(Beginning of Record set)

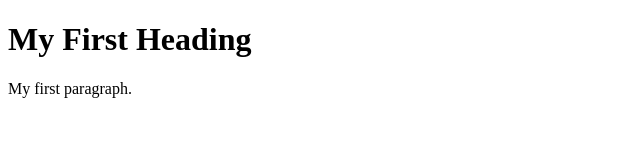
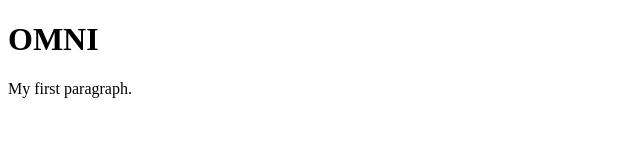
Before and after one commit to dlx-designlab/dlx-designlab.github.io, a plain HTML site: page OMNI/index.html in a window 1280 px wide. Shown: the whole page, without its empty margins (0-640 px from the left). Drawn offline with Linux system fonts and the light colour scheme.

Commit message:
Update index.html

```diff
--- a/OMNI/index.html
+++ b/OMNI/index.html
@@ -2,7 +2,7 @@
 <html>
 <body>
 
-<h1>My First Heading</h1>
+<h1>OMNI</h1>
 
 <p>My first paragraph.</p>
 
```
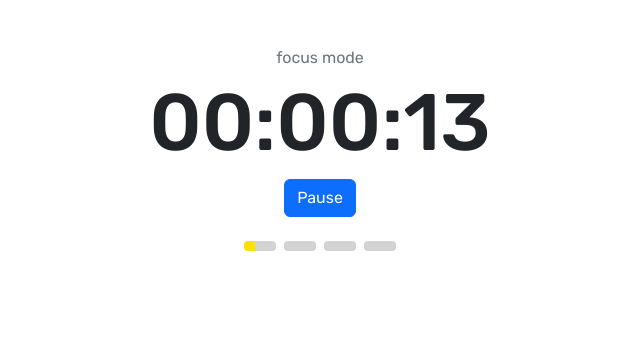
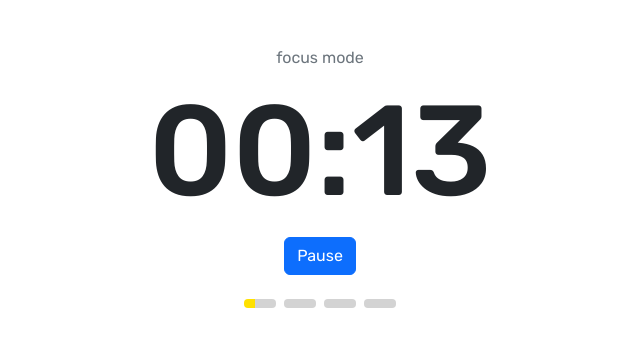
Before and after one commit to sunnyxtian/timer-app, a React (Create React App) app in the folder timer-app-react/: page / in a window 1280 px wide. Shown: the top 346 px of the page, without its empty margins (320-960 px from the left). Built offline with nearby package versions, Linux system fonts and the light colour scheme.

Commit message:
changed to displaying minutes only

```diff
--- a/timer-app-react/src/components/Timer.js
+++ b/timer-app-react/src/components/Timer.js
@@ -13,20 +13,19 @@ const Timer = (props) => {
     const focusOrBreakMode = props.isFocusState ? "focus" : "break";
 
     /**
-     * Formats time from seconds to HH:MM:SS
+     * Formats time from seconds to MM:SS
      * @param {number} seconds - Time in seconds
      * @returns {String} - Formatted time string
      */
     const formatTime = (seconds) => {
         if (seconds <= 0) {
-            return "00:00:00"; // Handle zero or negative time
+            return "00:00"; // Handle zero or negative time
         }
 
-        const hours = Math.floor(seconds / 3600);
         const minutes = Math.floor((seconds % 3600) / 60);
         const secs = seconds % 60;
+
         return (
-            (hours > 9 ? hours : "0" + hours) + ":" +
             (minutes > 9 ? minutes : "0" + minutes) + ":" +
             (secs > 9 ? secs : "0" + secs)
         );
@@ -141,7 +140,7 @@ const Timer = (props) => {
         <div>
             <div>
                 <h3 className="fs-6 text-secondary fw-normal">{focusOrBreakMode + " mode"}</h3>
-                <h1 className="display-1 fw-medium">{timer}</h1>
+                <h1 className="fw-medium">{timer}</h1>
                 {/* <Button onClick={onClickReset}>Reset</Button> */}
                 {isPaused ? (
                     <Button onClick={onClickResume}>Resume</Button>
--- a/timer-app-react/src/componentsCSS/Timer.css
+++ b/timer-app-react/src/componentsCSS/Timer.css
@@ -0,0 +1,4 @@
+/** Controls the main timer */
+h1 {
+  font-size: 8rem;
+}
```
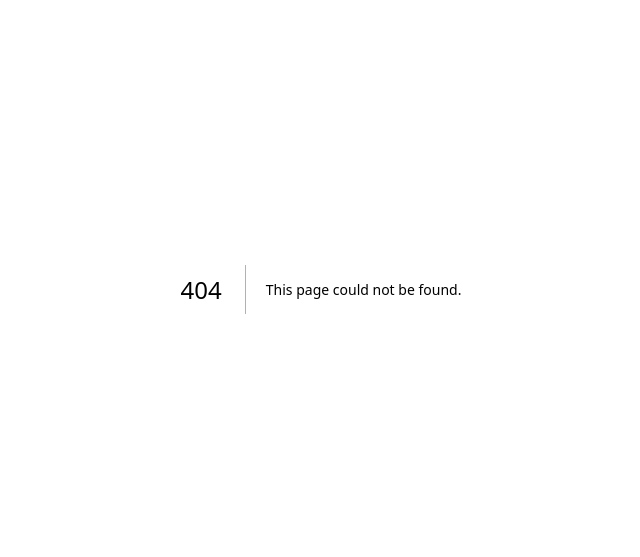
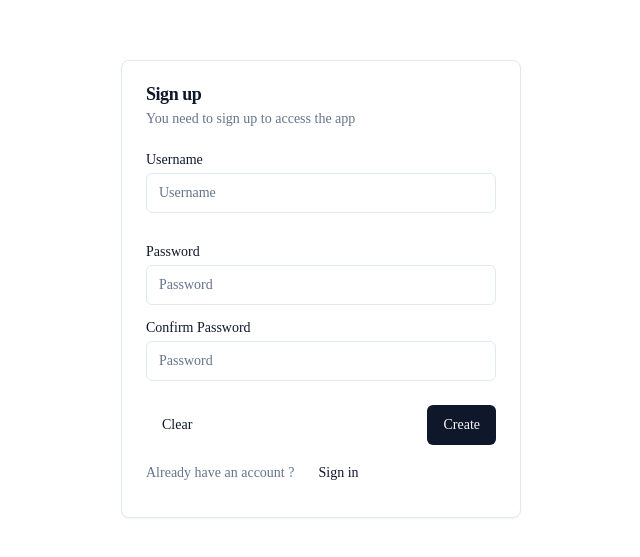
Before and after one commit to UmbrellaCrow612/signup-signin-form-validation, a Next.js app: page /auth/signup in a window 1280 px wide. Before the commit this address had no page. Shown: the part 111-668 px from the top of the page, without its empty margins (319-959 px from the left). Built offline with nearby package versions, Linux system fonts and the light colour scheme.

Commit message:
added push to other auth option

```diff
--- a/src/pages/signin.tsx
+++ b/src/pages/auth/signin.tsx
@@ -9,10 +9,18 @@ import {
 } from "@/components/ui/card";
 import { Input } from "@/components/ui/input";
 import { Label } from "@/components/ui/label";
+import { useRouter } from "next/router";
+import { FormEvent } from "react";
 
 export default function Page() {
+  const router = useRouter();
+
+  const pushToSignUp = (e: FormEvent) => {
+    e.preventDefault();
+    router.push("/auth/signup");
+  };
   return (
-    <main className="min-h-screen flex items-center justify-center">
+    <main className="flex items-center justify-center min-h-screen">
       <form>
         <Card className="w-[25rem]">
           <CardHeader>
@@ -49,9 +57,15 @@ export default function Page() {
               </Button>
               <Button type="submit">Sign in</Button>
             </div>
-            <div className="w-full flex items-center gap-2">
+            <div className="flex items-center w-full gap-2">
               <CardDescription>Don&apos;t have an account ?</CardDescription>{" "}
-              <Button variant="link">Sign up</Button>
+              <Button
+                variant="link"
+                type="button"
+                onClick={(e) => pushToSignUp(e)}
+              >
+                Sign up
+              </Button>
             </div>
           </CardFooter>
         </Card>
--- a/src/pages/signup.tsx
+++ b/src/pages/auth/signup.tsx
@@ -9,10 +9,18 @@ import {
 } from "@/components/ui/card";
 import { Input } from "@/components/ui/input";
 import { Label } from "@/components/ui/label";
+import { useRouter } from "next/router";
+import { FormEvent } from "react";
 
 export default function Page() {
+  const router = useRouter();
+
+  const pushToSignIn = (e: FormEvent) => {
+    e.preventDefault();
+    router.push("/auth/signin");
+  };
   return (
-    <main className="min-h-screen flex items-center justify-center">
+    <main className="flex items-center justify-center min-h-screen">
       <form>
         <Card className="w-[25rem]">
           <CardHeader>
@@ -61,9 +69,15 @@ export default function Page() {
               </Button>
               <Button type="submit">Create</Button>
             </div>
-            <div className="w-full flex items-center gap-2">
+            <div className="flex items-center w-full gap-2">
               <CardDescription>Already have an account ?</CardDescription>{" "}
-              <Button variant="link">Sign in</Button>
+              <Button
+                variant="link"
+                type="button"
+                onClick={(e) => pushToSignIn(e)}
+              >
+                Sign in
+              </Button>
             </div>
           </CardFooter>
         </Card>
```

(End of Record set)
(Beginning of Record set)

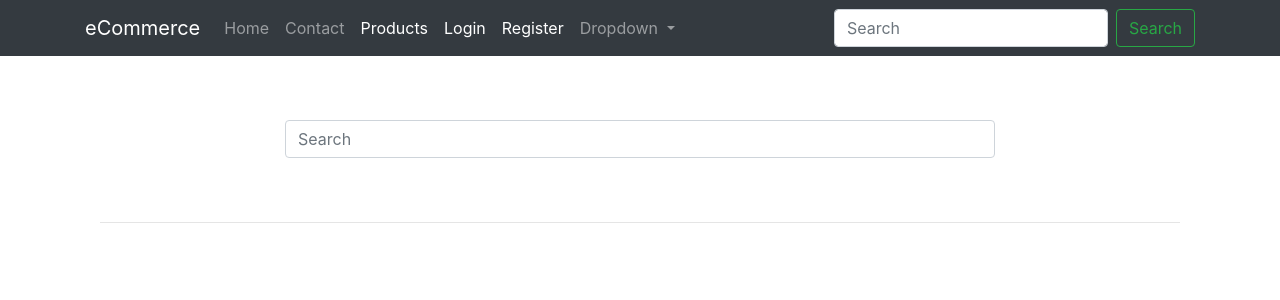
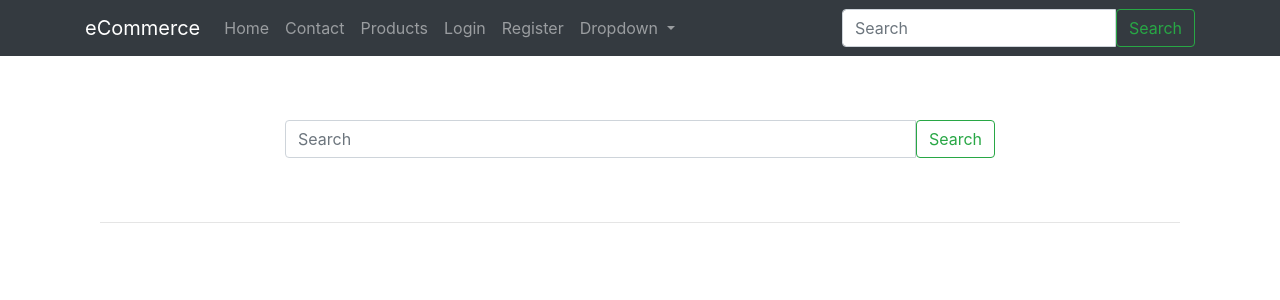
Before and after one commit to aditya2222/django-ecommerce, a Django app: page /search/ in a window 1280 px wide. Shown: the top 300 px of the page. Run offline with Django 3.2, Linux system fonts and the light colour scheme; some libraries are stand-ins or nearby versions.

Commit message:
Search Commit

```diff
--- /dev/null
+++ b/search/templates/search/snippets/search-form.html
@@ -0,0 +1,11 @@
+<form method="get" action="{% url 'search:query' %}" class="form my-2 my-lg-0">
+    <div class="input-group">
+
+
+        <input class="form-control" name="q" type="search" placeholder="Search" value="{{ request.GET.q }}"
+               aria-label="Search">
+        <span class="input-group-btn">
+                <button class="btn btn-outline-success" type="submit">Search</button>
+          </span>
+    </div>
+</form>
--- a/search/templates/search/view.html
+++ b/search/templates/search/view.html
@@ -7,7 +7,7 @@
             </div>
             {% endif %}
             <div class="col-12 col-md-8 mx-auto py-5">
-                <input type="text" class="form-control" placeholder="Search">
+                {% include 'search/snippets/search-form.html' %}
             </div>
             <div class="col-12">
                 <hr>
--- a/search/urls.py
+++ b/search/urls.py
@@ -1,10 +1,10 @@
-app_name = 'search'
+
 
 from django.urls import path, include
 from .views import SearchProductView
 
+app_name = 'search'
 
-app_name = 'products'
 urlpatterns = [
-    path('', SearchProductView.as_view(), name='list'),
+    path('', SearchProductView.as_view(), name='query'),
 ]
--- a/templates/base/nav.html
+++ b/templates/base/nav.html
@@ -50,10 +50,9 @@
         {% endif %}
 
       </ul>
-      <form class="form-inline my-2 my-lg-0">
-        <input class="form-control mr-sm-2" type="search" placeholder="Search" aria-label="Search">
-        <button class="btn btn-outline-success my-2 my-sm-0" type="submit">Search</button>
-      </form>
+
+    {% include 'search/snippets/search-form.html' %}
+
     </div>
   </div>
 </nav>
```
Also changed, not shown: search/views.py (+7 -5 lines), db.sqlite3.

(End of Record set)

__What you are asked to do__
Above are the entries; copy every line among them that contains the word "html".

__Solution for this problem__
Before and after one commit to dlx-designlab/dlx-designlab.github.io, a plain HTML site: page OMNI/index.html in a window 1280 px wide. Shown: the whole page, without its empty margins (0-640 px from the left). Drawn offline with Linux system fonts and the light colour scheme.
Update index.html
--- a/OMNI/index.html
+++ b/OMNI/index.html
 <html>
+++ b/search/templates/search/snippets/search-form.html
--- a/search/templates/search/view.html
+++ b/search/templates/search/view.html
+                {% include 'search/snippets/search-form.html' %}
--- a/templates/base/nav.html
+++ b/templates/base/nav.html
+    {% include 'search/snippets/search-form.html' %}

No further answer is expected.